> [Input data]
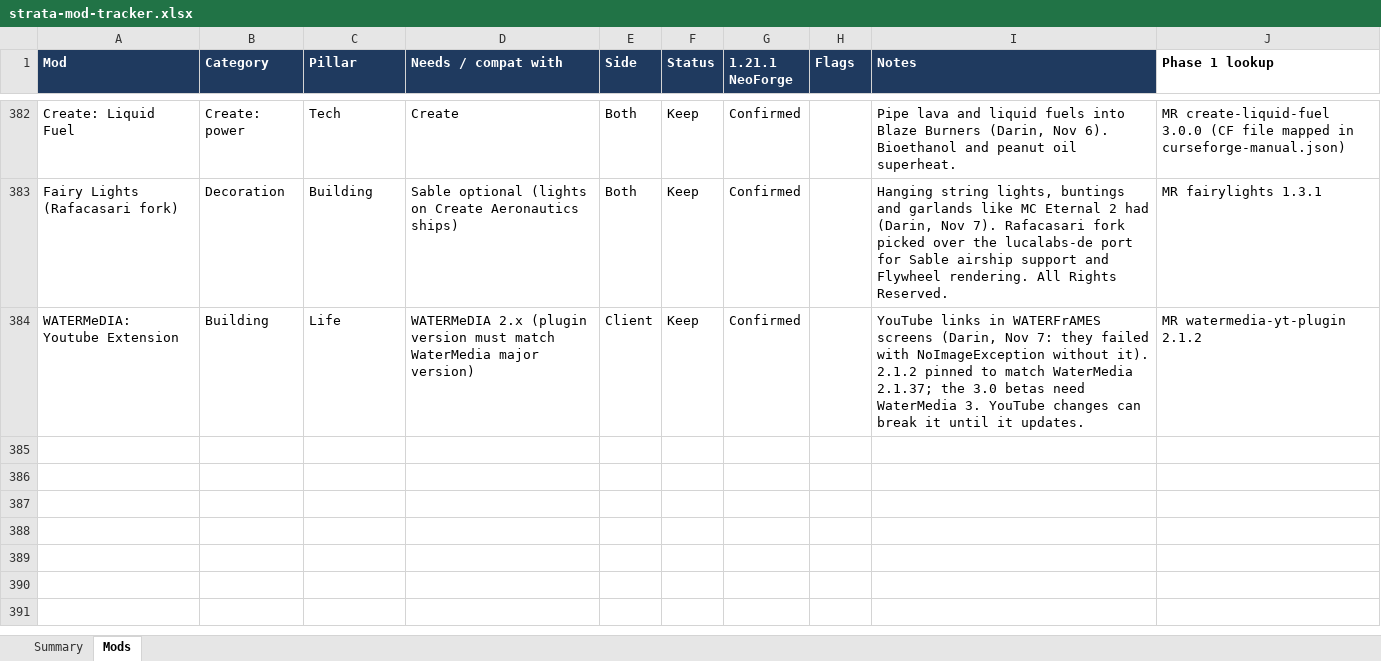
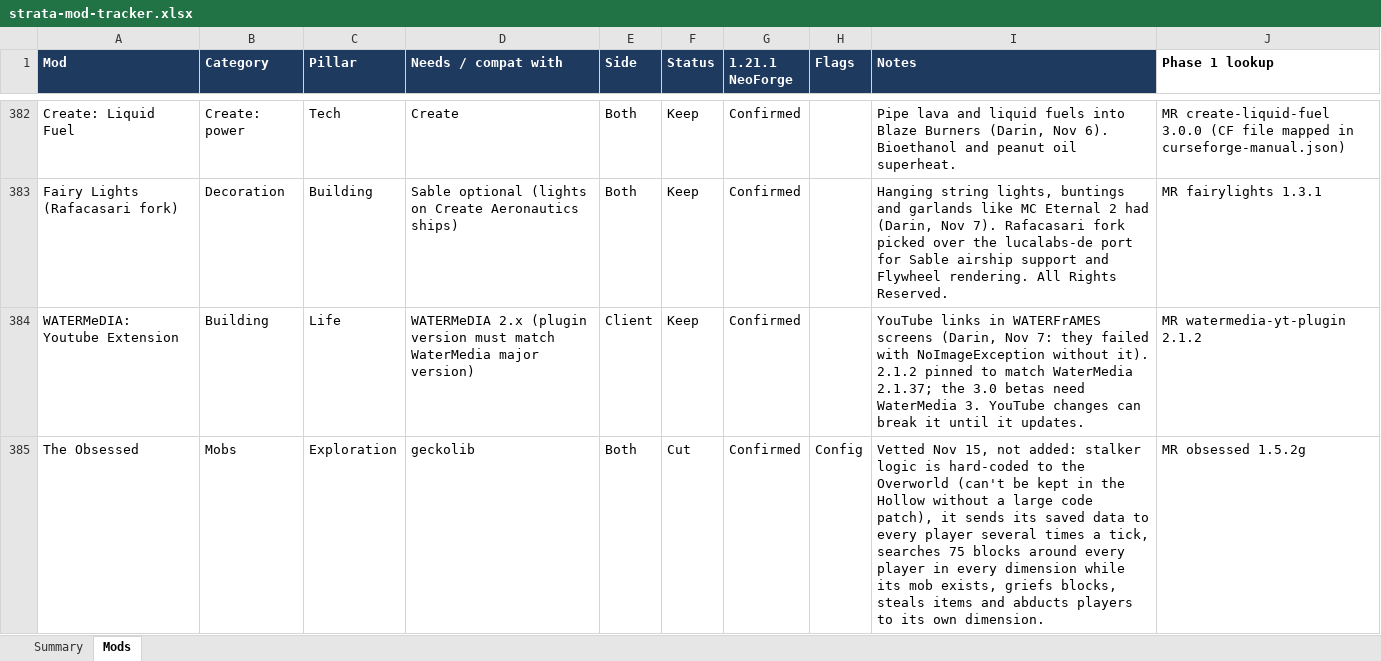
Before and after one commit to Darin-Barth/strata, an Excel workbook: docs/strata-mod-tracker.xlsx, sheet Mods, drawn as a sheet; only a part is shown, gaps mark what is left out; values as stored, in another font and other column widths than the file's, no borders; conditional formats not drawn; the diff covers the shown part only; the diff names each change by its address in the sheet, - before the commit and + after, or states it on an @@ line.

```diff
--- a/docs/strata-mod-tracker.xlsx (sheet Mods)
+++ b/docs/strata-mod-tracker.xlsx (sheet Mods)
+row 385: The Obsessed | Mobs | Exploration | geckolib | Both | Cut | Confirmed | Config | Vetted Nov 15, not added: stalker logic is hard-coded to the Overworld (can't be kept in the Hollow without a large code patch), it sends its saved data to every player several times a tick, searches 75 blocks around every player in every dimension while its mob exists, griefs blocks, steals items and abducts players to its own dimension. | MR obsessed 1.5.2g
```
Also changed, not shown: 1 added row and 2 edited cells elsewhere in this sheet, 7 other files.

--

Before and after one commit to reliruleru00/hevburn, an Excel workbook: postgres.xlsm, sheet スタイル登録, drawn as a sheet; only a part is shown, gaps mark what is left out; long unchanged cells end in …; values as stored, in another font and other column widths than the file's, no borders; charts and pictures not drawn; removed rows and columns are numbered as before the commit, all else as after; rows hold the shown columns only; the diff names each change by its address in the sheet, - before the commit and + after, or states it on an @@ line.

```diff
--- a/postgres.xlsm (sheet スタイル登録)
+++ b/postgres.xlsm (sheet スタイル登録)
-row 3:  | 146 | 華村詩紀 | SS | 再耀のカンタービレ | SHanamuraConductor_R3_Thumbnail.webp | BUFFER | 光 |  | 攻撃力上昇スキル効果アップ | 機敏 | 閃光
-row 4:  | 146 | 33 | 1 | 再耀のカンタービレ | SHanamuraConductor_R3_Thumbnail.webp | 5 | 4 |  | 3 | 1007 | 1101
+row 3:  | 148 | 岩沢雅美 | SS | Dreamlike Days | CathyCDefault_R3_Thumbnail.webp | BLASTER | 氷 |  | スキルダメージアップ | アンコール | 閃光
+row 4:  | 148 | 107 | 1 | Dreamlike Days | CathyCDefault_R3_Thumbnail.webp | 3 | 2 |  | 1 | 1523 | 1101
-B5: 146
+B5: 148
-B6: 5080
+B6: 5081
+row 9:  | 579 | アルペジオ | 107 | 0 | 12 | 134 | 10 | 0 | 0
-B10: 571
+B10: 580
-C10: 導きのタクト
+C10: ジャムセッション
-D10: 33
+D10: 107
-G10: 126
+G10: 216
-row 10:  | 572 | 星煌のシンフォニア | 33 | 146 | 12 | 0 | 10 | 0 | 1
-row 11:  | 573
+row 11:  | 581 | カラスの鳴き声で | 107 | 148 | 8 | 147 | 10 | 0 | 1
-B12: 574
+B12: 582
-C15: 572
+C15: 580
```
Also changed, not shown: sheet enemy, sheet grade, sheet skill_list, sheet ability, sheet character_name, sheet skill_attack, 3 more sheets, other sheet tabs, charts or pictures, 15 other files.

> [Problem statement]
If a line in the entries includes the word "webp", copy that line out.

> [Reply to the exercise]
-row 3:  | 146 | 華村詩紀 | SS | 再耀のカンタービレ | SHanamuraConductor_R3_Thumbnail.webp | BUFFER | 光 |  | 攻撃力上昇スキル効果アップ | 機敏 | 閃光
-row 4:  | 146 | 33 | 1 | 再耀のカンタービレ | SHanamuraConductor_R3_Thumbnail.webp | 5 | 4 |  | 3 | 1007 | 1101
+row 3:  | 148 | 岩沢雅美 | SS | Dreamlike Days | CathyCDefault_R3_Thumbnail.webp | BLASTER | 氷 |  | スキルダメージアップ | アンコール | 閃光
+row 4:  | 148 | 107 | 1 | Dreamlike Days | CathyCDefault_R3_Thumbnail.webp | 3 | 2 |  | 1 | 1523 | 1101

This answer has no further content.